## Task statement
Go through the data and report each line that holds the string "Javascript".
(Beginning of Record set)
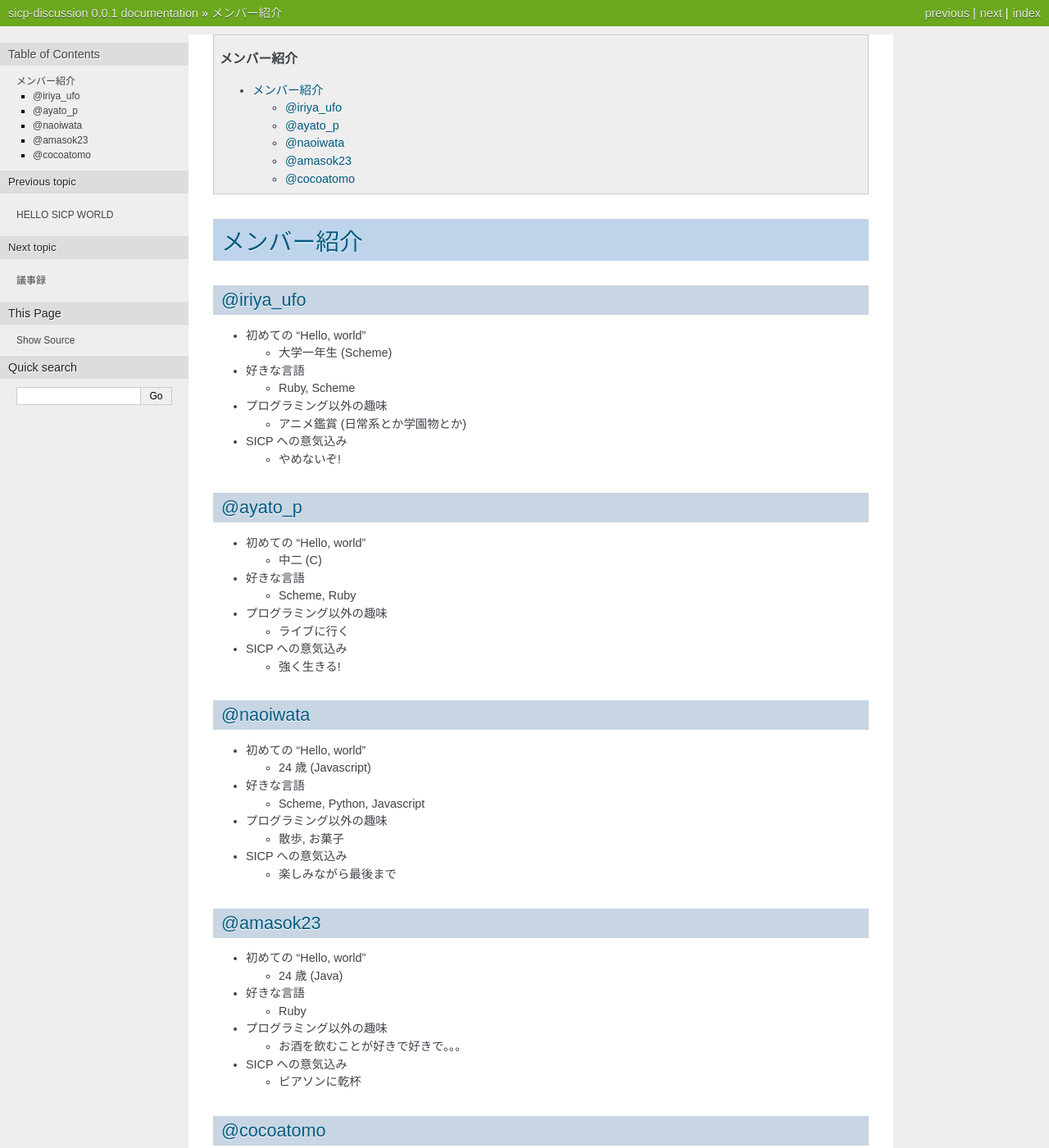
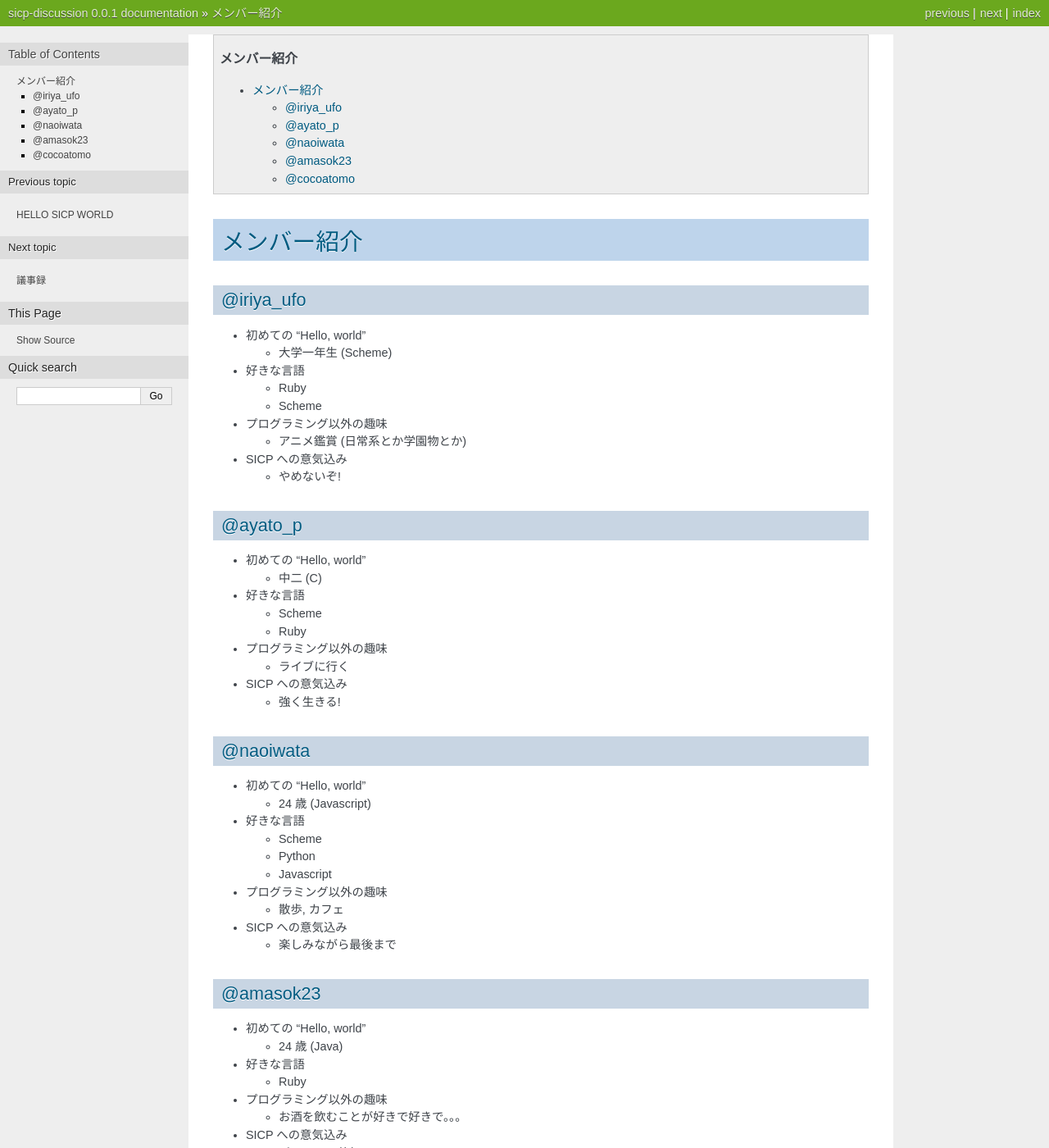
Before and after one commit to sicp-reading/sicp-discussion, a Sphinx documentation site: the page built from source/members.rst, in a window 1280 px wide and 1400 px high. Shown: the whole window at 82% size. Built offline with Sphinx 7.4.7, drawn with Linux system fonts in a browser that asks for light colours.

Commit message:
Improve profile text

```diff
--- a/source/members.rst
+++ b/source/members.rst
@@ -13,7 +13,8 @@
 
 - 好きな言語
 
-  - Ruby, Scheme
+  - Ruby
+  - Scheme
 
 - プログラミング以外の趣味
 
@@ -33,7 +34,8 @@
 
 - 好きな言語
 
-  - Scheme, Ruby
+  - Scheme
+  - Ruby
 
 - プログラミング以外の趣味
 
@@ -53,11 +55,13 @@
 
 - 好きな言語
 
-  - Scheme, Python, Javascript
+  - Scheme
+  - Python
+  - Javascript
 
 - プログラミング以外の趣味
 
-  - 散歩, お菓子
+  - 散歩, カフェ
 
 - SICP への意気込み
 
```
(End of Record set)
## Response for this exercise
-  - Scheme, Python, Javascript
+  - Javascript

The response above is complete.